I often come across many posts on my timeline that reek of passive-aggressive undertones. By simply observing the context clues, it's pretty obvious when friends are indirectly targeting one another on social sites. This kind of behavior is counterproductive and only makes matters worse. It brings on assumptions, embarrassment and prying bystanders who are entertained by the drama.

Emotions are energy,and they need to find a way to pass freely through us, otherwise, we will store them up inside where they will find other, insidious ways of manifesting.

Throwing out obscure, anger-infused captions from behind a keyboard or mobile device requires way more energy than it does to have face-to-face, grown-up conversations (but yall don't hear me out here). At the end of the day, social media is not to be used for emotional regurgitation, because of one's inability to properly process negative emotions. Learn how to communicate, friends.

TIP: At the top of most profile pages there is a button that's listed as "unfollow" or "unfriend"; use this button, it will change your life ;)

I said all of this to say, social media is to be used with caution. Of course, it's fun and keeps you connected, but don't allow it to consume your life or harm your well-being. Learn to control social media and not let it control you - take breaks, limit your time and never allow it to define who you are.

Thanks for reading 



  1. Replies
    1. Hey Eb! Thanks so much and thanks for reading :)

  2. Girl, I agree with all of this. It used to be that "keeping up with the joneses" only referred to your neighbors. With social media, it's like the whole internet is your neighbor! Nobody can keep up with all this fabricated perfection, and it's one of the reasons I decided to step back from it. Except from Twitter - i freakin' love twitter.

    1. Hey friend!! Thanks for reading,'s getting to be too much, I remember life before social media and we were just fine lol!
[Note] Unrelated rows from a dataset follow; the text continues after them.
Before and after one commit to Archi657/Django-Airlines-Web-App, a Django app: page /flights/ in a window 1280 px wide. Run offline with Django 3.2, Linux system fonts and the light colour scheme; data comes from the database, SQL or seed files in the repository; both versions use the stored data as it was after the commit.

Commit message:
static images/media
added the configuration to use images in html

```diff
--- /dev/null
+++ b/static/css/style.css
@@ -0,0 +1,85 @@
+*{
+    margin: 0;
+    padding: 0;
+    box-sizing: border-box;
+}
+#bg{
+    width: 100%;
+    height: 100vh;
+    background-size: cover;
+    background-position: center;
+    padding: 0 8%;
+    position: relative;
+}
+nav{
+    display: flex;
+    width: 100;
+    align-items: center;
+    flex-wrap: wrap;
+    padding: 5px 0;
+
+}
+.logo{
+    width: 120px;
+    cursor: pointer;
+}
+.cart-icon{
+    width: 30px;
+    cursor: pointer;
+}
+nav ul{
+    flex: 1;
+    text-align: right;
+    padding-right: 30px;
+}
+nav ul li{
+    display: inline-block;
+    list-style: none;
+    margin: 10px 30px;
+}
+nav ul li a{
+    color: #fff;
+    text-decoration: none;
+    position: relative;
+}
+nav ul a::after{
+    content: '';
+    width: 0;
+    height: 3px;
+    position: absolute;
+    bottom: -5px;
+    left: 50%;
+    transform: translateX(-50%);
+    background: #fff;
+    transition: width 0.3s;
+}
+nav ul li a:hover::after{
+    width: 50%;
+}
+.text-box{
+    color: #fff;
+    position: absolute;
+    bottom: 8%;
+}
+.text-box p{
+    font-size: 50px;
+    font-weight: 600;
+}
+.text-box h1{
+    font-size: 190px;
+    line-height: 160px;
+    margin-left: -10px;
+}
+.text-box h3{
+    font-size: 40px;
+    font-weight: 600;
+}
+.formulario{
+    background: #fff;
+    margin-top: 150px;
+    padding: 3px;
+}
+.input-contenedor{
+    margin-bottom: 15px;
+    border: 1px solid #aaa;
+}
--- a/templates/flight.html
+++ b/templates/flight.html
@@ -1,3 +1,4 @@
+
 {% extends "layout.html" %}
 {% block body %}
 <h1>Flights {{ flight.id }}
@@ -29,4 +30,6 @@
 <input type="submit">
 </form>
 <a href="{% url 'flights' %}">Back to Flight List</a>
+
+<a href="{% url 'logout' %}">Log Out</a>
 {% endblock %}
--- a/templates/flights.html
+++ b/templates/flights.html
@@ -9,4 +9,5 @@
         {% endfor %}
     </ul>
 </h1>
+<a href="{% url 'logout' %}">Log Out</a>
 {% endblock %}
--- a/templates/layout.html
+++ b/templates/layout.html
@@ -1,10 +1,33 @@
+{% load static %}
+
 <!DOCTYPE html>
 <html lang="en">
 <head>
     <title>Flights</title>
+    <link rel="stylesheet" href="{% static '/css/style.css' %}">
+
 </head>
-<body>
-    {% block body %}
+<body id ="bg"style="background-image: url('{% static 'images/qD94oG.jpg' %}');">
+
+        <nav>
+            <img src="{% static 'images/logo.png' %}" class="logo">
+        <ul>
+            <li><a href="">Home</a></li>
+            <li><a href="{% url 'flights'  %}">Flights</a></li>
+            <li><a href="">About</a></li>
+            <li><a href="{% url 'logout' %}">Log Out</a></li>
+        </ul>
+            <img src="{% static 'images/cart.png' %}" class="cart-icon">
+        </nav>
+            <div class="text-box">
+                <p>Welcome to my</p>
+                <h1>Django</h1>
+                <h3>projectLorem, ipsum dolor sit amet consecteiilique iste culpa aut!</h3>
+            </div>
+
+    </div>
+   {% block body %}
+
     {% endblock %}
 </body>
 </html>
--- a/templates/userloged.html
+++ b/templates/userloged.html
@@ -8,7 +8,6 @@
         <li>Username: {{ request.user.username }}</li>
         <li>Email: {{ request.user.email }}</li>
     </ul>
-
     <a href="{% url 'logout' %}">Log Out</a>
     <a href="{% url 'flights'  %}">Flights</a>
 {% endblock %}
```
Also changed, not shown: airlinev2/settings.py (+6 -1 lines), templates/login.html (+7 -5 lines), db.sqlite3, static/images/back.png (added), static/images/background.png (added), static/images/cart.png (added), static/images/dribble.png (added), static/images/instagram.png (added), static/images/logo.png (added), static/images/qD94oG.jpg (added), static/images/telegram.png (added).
  3. Great read! There are times I log in on and see one negative post and log off.

  4. This is Micah and your right humans spend about 116 min out of their 1440 min in a day so they only have about 1,324 minutes left in their day.Thank you so much for this information! I will tell mom about this.

    1. Hey Sweet Jellie, thanks for reading my blog!